Did you know that a number of gun control ideas and laws have their roots in racism and discriminatory practices? With racial tensions running high and white supremacists in the forefront of the daily news, there are some important lessons we can learn about how guns and the Second Amendment have allowed people to defend themselves against hate when nobody else would.

According to this op-ed piece from written by David Kopel and Joseph Greenlee, the subterfuge and tricky wording of modern gun control laws that appear to be minor concessions or reasonable requirements for permitting or gun registration go all the way back to the Civil War.

One month after the Confederacy surrendered to the Union in 1865, the story says Frederick Douglass urged federal action to stop state and local infringement of the right to bear arms. Douglass said that until such a thing was accomplished, “the work of the abolitionists is not finished.”

The story says that, according to the Special report of the Paris Anti-Slavery Conference of 1867, freedmen in some southern states “were forbidden to own or bear firearms, and thus were rendered defenseless against assault.”

Black residents could therefore easily be controlled through threats of violence and violent acts, against which they had no viable defense.

These laws were nixed by Congress through several pieces of legislation passed in the late 1800s and the 14th Amendment, ratified in 1868, which made the Second Amendment applicable to all states.

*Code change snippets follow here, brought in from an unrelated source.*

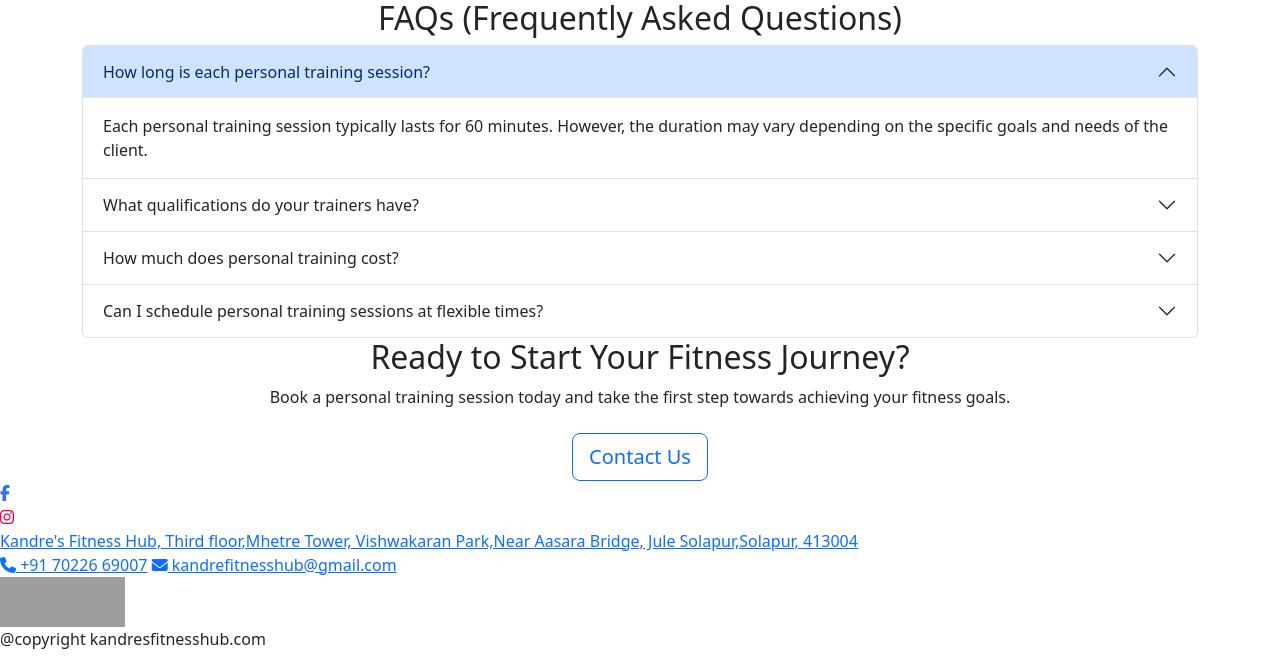
After one commit to solutiontech214/KFH-WebSite, a PHP site: page /trainer.php in a window 1280 px wide. The commit adds this page. Shown: the part 2430-3097 px from the top of the page. Run offline with PHP 8.4, Linux system fonts and the light colour scheme; grey boxes are pictures that could not be loaded.

Commit message:
have Completed the work

```diff
--- a/Main/src/css/indexStyle.css
+++ b/Main/src/css/indexStyle.css
@@ -15,7 +15,7 @@ body {
   width: 100%;
   height: 100vh;
   position: fixed;
-  z-index: 1000;
+  z-index: 10000;
 }
 
 .nav-bar {
--- a/Main/src/html/login.php
+++ b/Main/src/html/login.php
@@ -25,8 +25,6 @@ if (isset ($_POST['submit'])) {
 <body>
     <!-- preloader -->
     <div class="preloader" id="preLoader"></div>
-
-
 
     <div class="logo">
         <img src="../../Images/KFH.png" alt="logo" width="120" height="50">
--- a/Main/src/html/service.php
+++ b/Main/src/html/service.php
@@ -80,7 +80,7 @@
         </div>
         <div>
             <i class="fa-solid fa-5 fa-2x"></i>
-            <a href="">
+            <a href="./trainer.php">
                 <div class="_card">
                     <img src="../../Images/tranier.jpeg" alt="" width="100%" height="220px">
                     <div class="span">
--- /dev/null
+++ b/Main/src/html/trainer.php
@@ -0,0 +1,333 @@
+<!DOCTYPE html>
+<html lang="en">
+
+<head>
+  <meta charset="UTF-8" />
+  <meta name="viewport" content="width=device-width, initial-scale=1.0" />
+  <title>Personal Trainers</title>
+  <link rel="stylesheet" href="../css/personal.css" />
+  <link rel="stylesheet" href="https://cdnjs.cloudflare.com/ajax/libs/font-awesome/6.5.1/css/all.min.css" />
+  <link href="https://fonts.googleapis.com/css2?family=Rajdhani:wght@400;500&display=swap" rel="stylesheet" />
+  <link href="https://cdn.jsdelivr.net/npm/bootstrap@5.3.2/dist/css/bootstrap.min.css" rel="stylesheet" integrity="sha384-T3c6CoIi6uLrA9TneNEoa7RxnatzjcDSCmG1MXxSR1GAsXEV/Dwwykc2MPK8M2HN" crossorigin="anonymous" />
+</head>
+
+<body>
+  <nav>
+    <div class="logo">
+      <a href="./index.php"><img src="./../../Images/KFH.png" alt="" width="120px" height="50px" /></a>
+    </div>
+    <div class="items">
+      <a href="./index.php">Home</a>
+      <a href="./aboutus.php">AboutUs</a>
+      <a href="./service.php">Services</a>
+      <a href="./contact.php" class="_contact">Contact</a>
+    </div>
+  </nav>
+
+  <!-- Header Section -->
+  <header class="header-section">
+    <h1 class="text-center" style="margin-top: 10vh">
+      Personal Training at <b style="color: #eb003b">KFH</b> Gym
+    </h1>
+    <div class="container">
+      <img src="../../Images/p-trainer.png" class="border border-1 border-black" width="60%" height="500px" />
+    </div>
+  </header>
+
+  <!-- Introduction to Personal Training -->
+  <section id="introduction" class="section">
+    <div class="container">
+      <div class="row">
+        <div class="col-lg-12 text-center">
+          <h2 class="section-title">
+            Welcome to Personal Training at
+            <b style="color: #eb003b">KFH</b> Gym
+          </h2>
+          <p class="section-text fs-5">
+            At <b style="color: #eb003b">KFH</b> Gym, we believe that
+            personalized training is the key to unlocking your full fitness
+            potential. Our dedicated team of certified personal trainers is
+            committed to helping you achieve your goals through customized
+            workout plans tailored to your individual needs and preferences.
+          </p>
+          <p class="section-text fs-5">
+            Whether you're looking to lose weight, build muscle, improve
+            athletic performance, or simply adopt a healthier lifestyle, our
+            personal training services are designed to empower you on your
+            fitness journey. With personalized attention and expert guidance,
+            you'll receive the support and motivation you need to succeed.
+          </p>
+          <p class="section-text fs-5">
+            Our experienced trainers possess a wealth of knowledge and
+            expertise in various fitness disciplines, ensuring that you
+            receive the highest quality instruction and guidance. From
+            beginners to seasoned athletes, our trainers are here to inspire,
+            motivate, and challenge you to reach new heights.
+          </p>
+          <p class="section-text fs-5 fw-bold">
+            Discover the transformative power of personalized training at KFH
+            Gym and take the first step towards achieving your fitness goals
+            today!
+          </p>
+        </div>
+      </div>
+    </div>
+  </section>
+
+  <!-- Personal Training Packages -->
+  <section id="packages" class="section bg-light">
+    <div class="row">
+      <div class="col-lg-8 offset-lg-2 text-center">
+        <h2 class="section-title" style="margin-top: 20px">
+          Personal Training Packages
+        </h2>
+        <p class="section-text fs-5">
+          Choose the package that best fits your fitness goals and schedule.
+          Our personal training options offer flexibility, expert guidance,
+          and personalized attention to help you achieve maximum results.
+        </p>
+      </div>
+    </div>
+    <div class="container">
+      <!-- Personal Training Package Cards -->
+      <div class="row">
+        <div class="col-lg-4">
+          <div class="card mb-4 border border-1 border-success">
+            <div class="card-body">
+              <h3 class="card-title">Starter Package</h3>
+              <p class="card-text">
+                Ideal for beginners or those looking to kickstart their
+                fitness journey.
+              </p>
+              <ul class="list-unstyled">
+                <li><b>Duration:</b> 4 months</li>
+                <li><b>Sessions:</b> 48 sessions (3 sessions per week)</li>
+                <li><b>Price:</b> ₹4,000</li>
+                <li><b>Includes:</b></li>
+                <li>- Personalized workout plans</li>
+                <li>- Nutritional guidance</li>
+                <li>- Progress tracking</li>
+              </ul>
+            </div>
+          </div>
+        </div>
+
+        <!-- Add more package cards here -->
+
+        <div class="col-lg-4">
+          <div class="card mb-4 border border-1 border-warning">
+            <div class="card-body">
+              <h3 class="card-title">Advanced Package</h3>
+              <p class="card-text">
+                Designed for experienced individuals seeking targeted training
+                and advanced techniques.
+              </p>
+              <ul class="list-unstyled">
+                <li><b>Duration:</b> 8 months</li>
+                <li><b>Sessions:</b> 96 sessions (3 sessions per week)</li>
+                <li><b>Price:</b> ₹8,000</li>
+                <li><b>Includes:</b></li>
+                <li>- Customized workout routines</li>
+                <li>- Meal planning</li>
+                <li>- Performance assessments</li>
+              </ul>
+            </div>
+          </div>
+        </div>
+
+        <div class="col-lg-4">
+          <div class="card mb-4 border border-1 border-danger">
+            <div class="card-body">
+              <h3 class="card-title">Premium Package</h3>
+              <p class="card-text">
+                Our most comprehensive package for serious fitness
+                enthusiasts.
+              </p>
+              <ul class="list-unstyled">
+                <li><b>Duration:</b> 12 months</li>
+                <li><b>Sessions:</b> 144 sessions (3 sessions per week)</li>
+                <li><b>Price:</b> ₹12,000</li>
+                <li><b>Includes:</b></li>
+                <li>
+                  - One-on-one personal training sessions with a certified
+                  trainer
+                </li>
+                <li>- In-depth fitness assessments & progress tracking</li>
+                <li>- Nutrition coaching and meal planning</li>
+              </ul>
+            </div>
+          </div>
+        </div>
+      </div>
+    </div>
+  </section>
+
+  <!-- Meet Our Trainers -->
+  <section id="trainers" class="section">
+    <div class="row">
+      <div class="col-lg-12 text-center">
+        <h2 class="section-title">Meet Our Trainers</h2>
+        <p class="section-text">
+          Our team of certified personal trainers is dedicated to helping you
+          reach your fitness goals.
+        </p>
+      </div>
+    </div>
+    <div class="container">
+      <div class="row">
+        <img src="../../Images/traners.jpg" alt="" height="600px" />
+      </div>
+    </div>
+  </section>
+
+  <!-- FAQs (Frequently Asked Questions) -->
+  <section id="faqs" class="section">
+    <div class="row">
+      <div class="col-lg-12 text-center">
+        <h2 class="section-title">FAQs (Frequently Asked Questions)</h2>
+      </div>
+    </div>
+    <div class="container">
+      <div class="col">
+        <div class="col-lg-12">
+          <div class="accordion" id="faqAccordion">
+            <!-- FAQ 1 -->
+            <div class="accordion-item">
+              <h2 class="accordion-header" id="headingOne">
+                <button class="accordion-button" type="button" data-bs-toggle="collapse" data-bs-target="#collapseOne" aria-expanded="true" aria-controls="collapseOne">
+                  How long is each personal training session?
+                </button>
+              </h2>
+              <div id="collapseOne" class="accordion-collapse collapse show" aria-labelledby="headingOne" data-bs-parent="#faqAccordion">
+                <div class="accordion-body">
+                  Each personal training session typically lasts for 60
+                  minutes. However, the duration may vary depending on the
+                  specific goals and needs of the client.
+                </div>
+              </div>
+            </div>
+            <!-- FAQ 2 -->
+            <div class="accordion-item">
+              <h2 class="accordion-header" id="headingTwo">
+                <button class="accordion-button collapsed" type="button" data-bs-toggle="collapse" data-bs-target="#collapseTwo" aria-expanded="false" aria-controls="collapseTwo">
+                  What qualifications do your trainers have?
+                </button>
+              </h2>
+              <div id="collapseTwo" class="accordion-collapse collapse" aria-labelledby="headingTwo" data-bs-parent="#faqAccordion">
+                <div class="accordion-body">
+                  Our trainers are certified professionals with qualifications
+                  from reputable fitness organizations. They have expertise in
+                  various areas of fitness and undergo continuous training to
+                  stay updated with the latest industry standards.
+                </div>
+              </div>
+            </div>
+            <!-- FAQ 3 -->
+            <div class="accordion-item">
+              <h2 class="accordion-header" id="headingThree">
+                <button class="accordion-button collapsed" type="button" data-bs-toggle="collapse" data-bs-target="#collapseThree" aria-expanded="false" aria-controls="collapseThree">
+                  How much does personal training cost?
+                </button>
+              </h2>
+              <div id="collapseThree" class="accordion-collapse collapse" aria-labelledby="headingThree" data-bs-parent="#faqAccordion">
+                <div class="accordion-body">
+                  The cost of personal training varies depending on the
+                  package you choose, the duration of the program, and
+                  additional services included. Please refer to our pricing
+                  section or contact us for more information.
+                </div>
+              </div>
+            </div>
+            <!-- FAQ 4 -->
+            <div class="accordion-item">
+              <h2 class="accordion-header" id="headingFour">
+                <button class="accordion-button collapsed" type="button" data-bs-toggle="collapse" data-bs-target="#collapseFour" aria-expanded="false" aria-controls="collapseFour">
+                  Can I schedule personal training sessions at flexible times?
+                </button>
+              </h2>
+              <div id="collapseFour" class="accordion-collapse collapse" aria-labelledby="headingFour" data-bs-parent="#faqAccordion">
+                <div class="accordion-body">
+                  Yes, we offer flexible scheduling options to accommodate
+                  your busy lifestyle. Our trainers will work with you to find
+                  convenient time slots for your sessions.
+                </div>
+              </div>
+            </div>
+            <!-- Add more FAQs as needed -->
+          </div>
+        </div>
+      </div>
+    </div>
+  </section>
+
+  <!-- Call to Action -->
+  <section id="cta" class="section">
+    <div class="container">
+      <div class="row">
+        <div class="col-lg-12 text-center">
+          <h2 class="section-title">Ready to Start Your Fitness Journey?</h2>
+          <p class="section-text">
+            Book a personal training session today and take the first step
+            towards achieving your fitness goals.
+          </p>
+          <div class="mt-4">
+            <a href="./contact.php" class="btn btn-outline-primary btn-lg">Contact Us</a>
+          </div>
+        </div>
+      </div>
+    </div>
+  </section>
+
+  <!--footer -->
+  <footer class="_footer">
+    <div class="links">
+      <a href="https://www.facebook.com/KandreFitnessHub/" target="_blank">
+        <div class="media facebook">
+          <i class="fa-brands fa-facebook-f" style="color: #316ff6"></i>
+        </div>
+      </a>
+      <a href="https://www.instagram.com/reel/CyFPB3YoEJy/?utm_source=ig_web_copy_link" target="_blank">
+        <div class="media insta">
+          <i class="fa-brands fa-instagram" style="color: #eb003b"></i>
+        </div>
+      </a>
+    </div>
+    <div class="_info">
+      <a href="#">Kandre's Fitness Hub, Third floor,Mhetre Tower, Vishwakaran Park,Near
+        Aasara Bridge, Jule Solapur,Solapur, 413004</a>
+    </div>
+    <div class="contact">
+      <a href=""><i class="fa-solid fa-phone"></i> +91 70226 69007</a>
+      <a href=""><i class="fa-solid fa-envelope"></i> kandrefitnesshub@gmail.com</a>
+    </div>
+    <div class="_logo">
+      <div>
+        <a href="./index.php"><img src="../../Images/KFH.png" alt="" width="125px" height="50px" /></a>
+      </div>
+    </div>
+    <div class="copyright">
+      <p>@copyright kandresfitnesshub.com</p>
+    </div>
+  </footer>
+
+  <!-- Include Bootstrap JavaScript library -->
+  <script src="https://cdnjs.cloudflare.com/ajax/libs/jquery/3.6.0/jquery.min.js"></script>
+  <script src="https://cdnjs.cloudflare.com/ajax/libs/twitter-bootstrap/5.3.0/js/bootstrap.bundle.min.js"></script>
+
+  <!-- Custom JavaScript code for slide control -->
+  <script>
+    $(document).ready(function() {
+      // Previous slide button click event
+      $(".carousel-control-prev").click(function() {
+        $("#carouselExampleControls").carousel("prev");
+      });
+
+      // Next slide button click event
+      $(".carousel-control-next").click(function() {
+        $("#carouselExampleControls").carousel("next");
+      });
+    });
+  </script>
+</body>
+
+</html>
```
Also changed, not shown: Main/src/css/cardio.css (+0 -12 lines), Main/src/css/personal.css (added, +179 -0 lines), Main/src/html/cardio.php (+41 -157 lines), Main/src/html/index.php (+8 -3 lines), Main/Images/p-trainer.png (added).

So, to get around all that, some southern states passed laws that, on the surface, had nothing to do with freed slaves owning firearms—but that’s precisely what they were about. Sound familiar?

From the story:

“Because of the 14th Amendment, gun control laws now had to be racially neutral. But states quickly learned to draft neutrally-worded laws for discriminatory application. Tennessee and Arkansas prohibited handguns that freedmen could afford, while allowing expensive ‘Army & Navy’ handguns, which ex-Confederate officers already owned.”

“The South Carolina law against concealed carry put blacks in chain gangs (if they violated it), but whites only paid a small fine, if anything. In the early 20th century, such laws began to spread beyond the ex-Confederacy. An Ohio Supreme Court Justice acknowledged that such statutes reflected ‘a decisive purpose to entirely disarm the Negro.’”

When lynchings increased in the 1880s, many black Americans in southern states were encouraged to buy rifles to defend themselves, the story says.

These are some of the faces behind a growing segment of gun owners who say they just want to protect their homes, families, and their own lives.

Black Female Gun Owners in America

Ida B. Wells, a journalist of the era, wrote in a widely circulated pamphlet Southern Horrors about cases in Kentucky and Florida “where the men armed themselves” and fended off lynch mobs. “The lesson this teaches,” Wells wrote, “is that a Winchester rifle should have a place of honor in every black home, and it should be used for that protection which the law refuses to give.”

After that, the Florida state legislature enacted a law requiring a license to possess “a pistol, Winchester rifle or other repeating rifle.”

The story says a Supreme Court Justice in Florida later said of the law: “The Act was passed for the purpose of disarming the negro laborers” and “was never intended to apply to the white population and in practice has never been so applied.”

There have been a number of instances where minorities have used firearms to defend themselves and their communities against racist attacks, including during government-ordered riots that claimed hundreds of lives in the early 1900s, the story says.

When the Ku Klux Klan targeted the Lumbee Indians in North Carolina in 1958 because of their “race mixing,” the Lumbee drove off the Klan in an armed confrontation known as the Battle of Hayes Pond.

In more modern times, former Secretary of State Condoleezza Rice became a self-described “Second Amendment absolutist,” because of her experiences growing up in Birmingham, Alabama. She once recalled the bombings that occurred in the summer of 1963 and how her father helped guard the streets at night, the story says. She argued that if civil rights wokers’ guns had been registered, they could have been confiscated, leaving the community defenseless.

In 2010, Justice Clarence Thomas wrote that the right to bear arms is not only necessary to guard against a potentially hostile government, but also to serve as the last line of defense when the government fails to secure public safety. He was referencing present-day Chicago.

From the story:

“Self-defense is an inherent human right. The 14th Amendment is America’s promise that no law-abiding person will be deprived of that right, regardless of color.”